The FCA has also engaged with parliamentary colleagues on its two consultations and policy statement on the investment firms prudential regime. Indeed, the first IFPR consultation was discussed by Parliament during the passage of the Financial Services Act and the FCA has notified the Treasury Select Committee of all the IFPR publications to date. I am confident the FCA will follow a similar process for future consultations, policy statements and final rules. As set out in their letters to parliamentarians during the passage of the Financial Services Act, both regulators are happy to hear views and discuss ongoing work in more detail with MPs, Peers and parliamentary committees wherever this is helpful.
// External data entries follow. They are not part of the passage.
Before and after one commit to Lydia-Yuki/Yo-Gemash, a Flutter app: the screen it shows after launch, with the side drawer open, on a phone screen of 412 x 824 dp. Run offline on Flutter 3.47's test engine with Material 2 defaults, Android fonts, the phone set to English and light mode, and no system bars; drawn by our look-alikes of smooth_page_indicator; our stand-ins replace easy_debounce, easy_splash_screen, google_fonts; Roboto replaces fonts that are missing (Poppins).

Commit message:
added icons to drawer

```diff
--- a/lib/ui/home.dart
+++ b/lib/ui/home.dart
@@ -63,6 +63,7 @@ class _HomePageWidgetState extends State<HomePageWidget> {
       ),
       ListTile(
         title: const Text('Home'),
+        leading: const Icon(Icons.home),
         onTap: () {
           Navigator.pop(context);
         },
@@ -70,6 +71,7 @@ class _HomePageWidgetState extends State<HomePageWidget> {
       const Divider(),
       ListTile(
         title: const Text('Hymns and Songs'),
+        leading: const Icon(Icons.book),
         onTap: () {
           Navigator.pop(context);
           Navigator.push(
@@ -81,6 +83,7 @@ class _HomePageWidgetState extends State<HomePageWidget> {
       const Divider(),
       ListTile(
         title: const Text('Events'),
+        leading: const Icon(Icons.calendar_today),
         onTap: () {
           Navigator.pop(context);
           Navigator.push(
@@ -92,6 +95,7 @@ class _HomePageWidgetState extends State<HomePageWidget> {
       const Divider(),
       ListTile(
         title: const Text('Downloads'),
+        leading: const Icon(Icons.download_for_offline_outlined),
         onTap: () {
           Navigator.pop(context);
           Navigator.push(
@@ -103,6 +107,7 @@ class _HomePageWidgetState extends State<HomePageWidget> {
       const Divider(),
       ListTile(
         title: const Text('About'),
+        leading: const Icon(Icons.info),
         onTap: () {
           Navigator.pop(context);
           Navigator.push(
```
Finally, the noble Lord also asked for an update on the ongoing future regulatory framework review. The FRF review aims to build on the strengths of the UK’s existing framework as set out in FSMA to ensure that it is fit for the future. The review considers whether changes are required to the regulator’s statutory objectives and principles, how we ensure that accountability and scrutiny arrangements with the Treasury, Parliament and stakeholders are appropriate, given the regulator’s new responsibilities, and how we return responsibility for designing and implementing the specific requirements that apply to firms in certain areas of retained EU law to the regulators within a framework set by government and Parliament. An initial consultation exploring these key issues and a proposed approach was published in October 2020 and closed in February 2021. The Government are considering the 120 responses received ahead of a second consultation in the autumn.

On the question asked by the noble Baroness, Lady Bowles, about the plans for the UK framework to take a different approach to Basel, the design of the leverage ratio framework is a matter for the FPC and the PRA, which are independent of government. The UK’s proposed leverage ratio delivers a level of resilience at least as great as that required by international standards. Interested parties are able to respond to the ongoing consultation that I referred to, which is being carried out by the FPC.

I hope that the Committee has found today sitting informative and that it will join me in supporting this order, which I commend to the Committee.

Motion agreed.

Sitting suspended.